See, for example, “Science has taken a turn towards darkness” (This, by the way, is from distinguished medical journal Lancet, not from “A-Crock-a-Lypse News and Used Car Sales.”)
Now, this from Times Higher:
I used to be the editor of the BMJ, and we conducted our own research into peer review. In one study we inserted eight errors into a 600 word paper and sent it 300 reviewers. None of them spotted more than five errors, and a fifth didn’t detect any. The median number spotted was two. These studies have been repeated many times with the same result. Other studies have shown that if reviewers are asked whether a study should be published there is little more agreement than would be expected by chance.
Peer review is anti-innovatory because it is a process that depends on approval by exponents of the current orthodoxy. Bruce Glick, Hans Krebs and the team of Solomon Berson and Rosalyn Yalow all had hugely important work – including Nobel prizewinning research – rejected by journals. More.

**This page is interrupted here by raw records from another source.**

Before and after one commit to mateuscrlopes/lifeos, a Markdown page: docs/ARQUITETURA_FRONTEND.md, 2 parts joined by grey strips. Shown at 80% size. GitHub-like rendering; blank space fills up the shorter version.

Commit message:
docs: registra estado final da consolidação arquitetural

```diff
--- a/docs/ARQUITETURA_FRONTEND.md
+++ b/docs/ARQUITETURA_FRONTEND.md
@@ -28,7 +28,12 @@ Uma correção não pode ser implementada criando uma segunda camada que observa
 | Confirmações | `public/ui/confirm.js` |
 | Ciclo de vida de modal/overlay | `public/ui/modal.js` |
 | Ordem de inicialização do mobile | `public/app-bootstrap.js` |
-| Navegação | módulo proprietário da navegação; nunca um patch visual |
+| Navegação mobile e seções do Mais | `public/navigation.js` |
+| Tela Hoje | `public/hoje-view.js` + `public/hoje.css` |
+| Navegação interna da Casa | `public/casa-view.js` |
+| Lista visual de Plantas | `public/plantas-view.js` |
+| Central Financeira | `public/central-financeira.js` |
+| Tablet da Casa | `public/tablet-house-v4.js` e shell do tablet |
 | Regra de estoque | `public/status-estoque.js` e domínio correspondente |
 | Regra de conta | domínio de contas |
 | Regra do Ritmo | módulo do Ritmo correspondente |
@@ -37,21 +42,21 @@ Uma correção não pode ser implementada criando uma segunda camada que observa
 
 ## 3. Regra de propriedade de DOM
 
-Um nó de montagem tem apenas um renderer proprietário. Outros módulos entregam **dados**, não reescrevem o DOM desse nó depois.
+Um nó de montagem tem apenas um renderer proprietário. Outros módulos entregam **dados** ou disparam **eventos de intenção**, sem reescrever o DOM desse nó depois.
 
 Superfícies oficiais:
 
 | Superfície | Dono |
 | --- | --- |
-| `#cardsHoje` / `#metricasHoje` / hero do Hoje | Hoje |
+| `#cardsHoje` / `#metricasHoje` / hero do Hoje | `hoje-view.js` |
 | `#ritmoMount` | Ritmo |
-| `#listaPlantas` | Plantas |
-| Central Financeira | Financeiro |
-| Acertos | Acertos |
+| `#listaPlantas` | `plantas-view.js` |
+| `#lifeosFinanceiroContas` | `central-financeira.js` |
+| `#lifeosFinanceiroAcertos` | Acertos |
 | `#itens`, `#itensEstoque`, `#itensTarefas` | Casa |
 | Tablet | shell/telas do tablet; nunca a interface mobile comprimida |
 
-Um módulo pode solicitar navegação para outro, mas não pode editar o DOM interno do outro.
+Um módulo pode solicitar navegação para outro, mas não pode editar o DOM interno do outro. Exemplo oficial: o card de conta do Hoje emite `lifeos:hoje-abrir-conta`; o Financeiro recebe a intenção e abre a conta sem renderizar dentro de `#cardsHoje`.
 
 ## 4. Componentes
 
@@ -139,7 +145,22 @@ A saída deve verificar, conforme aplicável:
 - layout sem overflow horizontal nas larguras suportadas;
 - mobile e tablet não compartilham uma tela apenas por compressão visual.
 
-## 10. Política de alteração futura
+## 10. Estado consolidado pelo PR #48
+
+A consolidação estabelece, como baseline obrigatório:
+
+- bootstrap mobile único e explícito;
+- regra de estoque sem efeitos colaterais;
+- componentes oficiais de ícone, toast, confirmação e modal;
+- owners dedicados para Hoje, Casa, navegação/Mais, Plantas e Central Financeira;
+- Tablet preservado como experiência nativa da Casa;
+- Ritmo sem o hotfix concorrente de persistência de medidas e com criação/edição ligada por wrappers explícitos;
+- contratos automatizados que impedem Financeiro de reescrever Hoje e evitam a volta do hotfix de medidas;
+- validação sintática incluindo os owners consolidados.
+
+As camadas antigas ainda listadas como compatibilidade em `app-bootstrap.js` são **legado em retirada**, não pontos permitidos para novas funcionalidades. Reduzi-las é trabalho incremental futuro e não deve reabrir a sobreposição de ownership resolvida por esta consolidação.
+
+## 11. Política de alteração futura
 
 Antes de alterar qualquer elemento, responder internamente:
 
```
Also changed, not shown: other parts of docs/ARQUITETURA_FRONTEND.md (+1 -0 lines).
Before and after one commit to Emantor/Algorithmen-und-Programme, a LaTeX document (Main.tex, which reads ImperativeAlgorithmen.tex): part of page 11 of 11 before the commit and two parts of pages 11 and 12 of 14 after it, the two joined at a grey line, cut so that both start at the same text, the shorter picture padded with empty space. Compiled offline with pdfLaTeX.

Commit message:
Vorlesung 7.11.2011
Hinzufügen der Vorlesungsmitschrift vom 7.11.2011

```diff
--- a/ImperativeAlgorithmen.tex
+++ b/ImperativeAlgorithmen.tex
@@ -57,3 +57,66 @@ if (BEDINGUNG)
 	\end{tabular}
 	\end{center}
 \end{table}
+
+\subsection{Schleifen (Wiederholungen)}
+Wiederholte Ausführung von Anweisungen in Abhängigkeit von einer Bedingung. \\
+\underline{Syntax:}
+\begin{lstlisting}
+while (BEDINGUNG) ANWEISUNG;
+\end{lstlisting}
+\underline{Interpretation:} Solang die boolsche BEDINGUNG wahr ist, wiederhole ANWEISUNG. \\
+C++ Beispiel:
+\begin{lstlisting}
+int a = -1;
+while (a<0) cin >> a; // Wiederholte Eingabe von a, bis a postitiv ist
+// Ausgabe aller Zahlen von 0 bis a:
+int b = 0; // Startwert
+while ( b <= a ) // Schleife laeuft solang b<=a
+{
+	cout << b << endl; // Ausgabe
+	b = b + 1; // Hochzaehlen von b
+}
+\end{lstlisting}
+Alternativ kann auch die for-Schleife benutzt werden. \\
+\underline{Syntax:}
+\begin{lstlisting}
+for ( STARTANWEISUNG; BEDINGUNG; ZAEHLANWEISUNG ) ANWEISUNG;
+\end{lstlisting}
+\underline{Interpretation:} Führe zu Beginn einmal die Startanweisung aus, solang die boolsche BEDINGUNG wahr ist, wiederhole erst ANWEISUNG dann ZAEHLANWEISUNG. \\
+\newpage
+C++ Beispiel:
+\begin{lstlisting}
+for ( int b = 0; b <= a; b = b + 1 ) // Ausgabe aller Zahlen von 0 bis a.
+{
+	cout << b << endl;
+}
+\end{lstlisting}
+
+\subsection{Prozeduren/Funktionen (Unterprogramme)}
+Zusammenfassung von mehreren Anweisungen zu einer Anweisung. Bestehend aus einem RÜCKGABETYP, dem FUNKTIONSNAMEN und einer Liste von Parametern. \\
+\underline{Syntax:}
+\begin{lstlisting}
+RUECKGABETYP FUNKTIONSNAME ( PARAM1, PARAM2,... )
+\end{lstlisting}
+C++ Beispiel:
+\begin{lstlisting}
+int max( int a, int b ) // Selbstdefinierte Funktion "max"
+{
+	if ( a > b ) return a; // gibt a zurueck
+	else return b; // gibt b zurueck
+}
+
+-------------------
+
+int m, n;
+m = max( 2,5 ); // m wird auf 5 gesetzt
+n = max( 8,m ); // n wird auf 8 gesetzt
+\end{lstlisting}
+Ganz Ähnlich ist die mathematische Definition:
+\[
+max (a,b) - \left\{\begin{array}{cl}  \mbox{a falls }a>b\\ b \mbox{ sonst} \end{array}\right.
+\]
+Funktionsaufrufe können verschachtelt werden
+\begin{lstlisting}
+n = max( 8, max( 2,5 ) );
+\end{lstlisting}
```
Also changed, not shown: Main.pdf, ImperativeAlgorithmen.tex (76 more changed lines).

Maybe we should start with how we know something is correct.
Hat tip: Stephanie West Allen at Brains on Purpose